» **EXTRACTED DATA**:

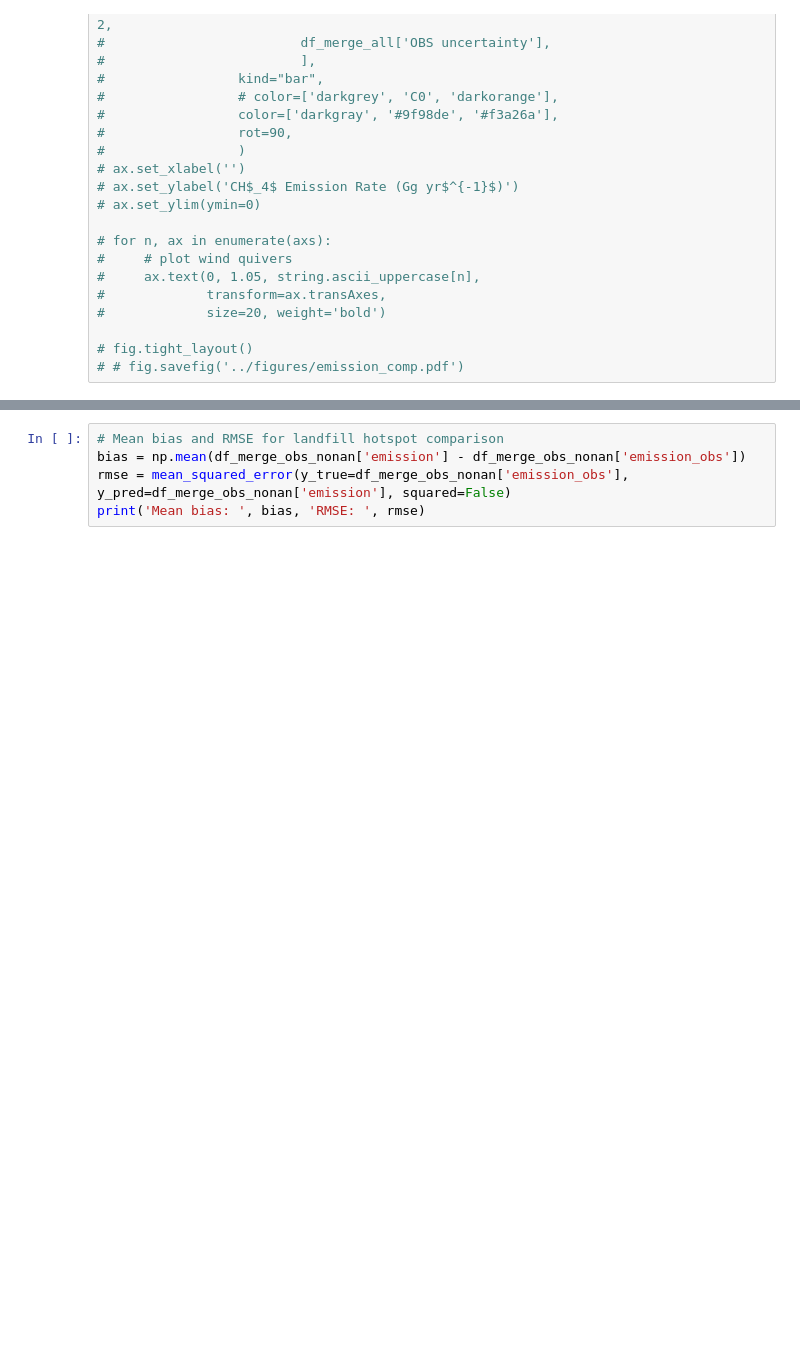
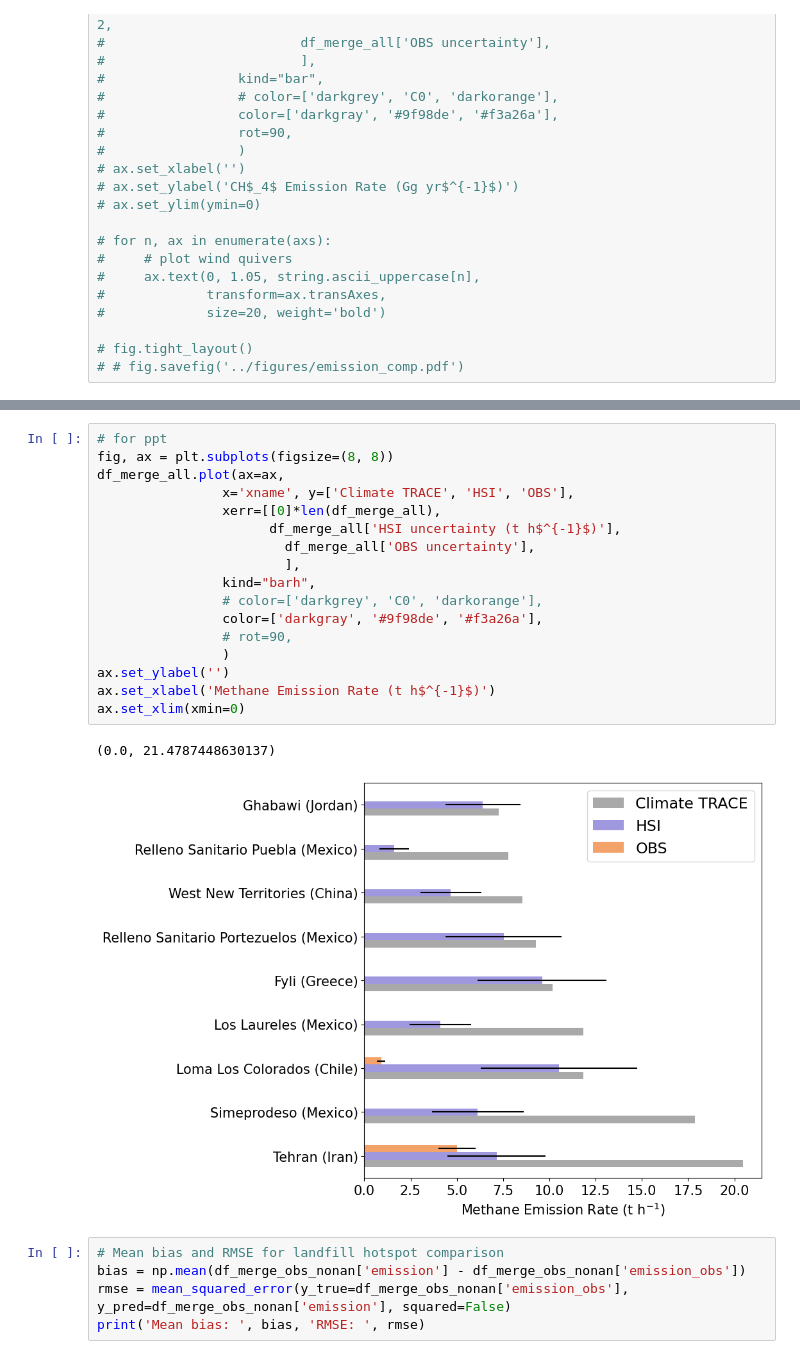
Before and after one commit to zxdawn/Hyper-Landfill, a Jupyter notebook: notebooks/emission_comp_th.ipynb, the cells around one changed output, grey strips where cells are left out. Drawn from its saved outputs; the diff is of its cells as text; blank space fills up the shorter version.

```diff
--- a/notebooks/emission_comp_th.ipynb
+++ b/notebooks/emission_comp_th.ipynb
@@ -961,3 +998,23 @@ HSI v.s. OBS, slope:  0.9211371381230676 R2:  0.5575730983921795
+# %%
+# for ppt
+fig, ax = plt.subplots(figsize=(8, 8))
+df_merge_all.plot(ax=ax,
+                x='xname', y=['Climate TRACE', 'HSI', 'OBS'],
+                xerr=[[0]*len(df_merge_all),
+                      df_merge_all['HSI uncertainty (t h$^{-1}$)'],
+                        df_merge_all['OBS uncertainty'],
+                        ],
+                kind="barh",
+                # color=['darkgrey', 'C0', 'darkorange'],
+                color=['darkgray', '#9f98de', '#f3a26a'],
+                # rot=90,
+                )
+ax.set_ylabel('')
+ax.set_xlabel('Methane Emission Rate (t h$^{-1}$)')
+ax.set_xlim(xmin=0)
+# %% [output]
+(0.0, 21.4787448630137)
+[figure, added]
 # %%
 # Mean bias and RMSE for landfill hotspot comparison
 bias = np.mean(df_merge_obs_nonan['emission'] - df_merge_obs_nonan['emission_obs'])
```
Also changed, not shown: parts of 2 cells of this notebook.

» **TASK DIRECTIONS**: Some lines of the listing may include the string "notebooks". Tally them and report only the total.

» **RESPONSE TO THE EXERCISE**: 3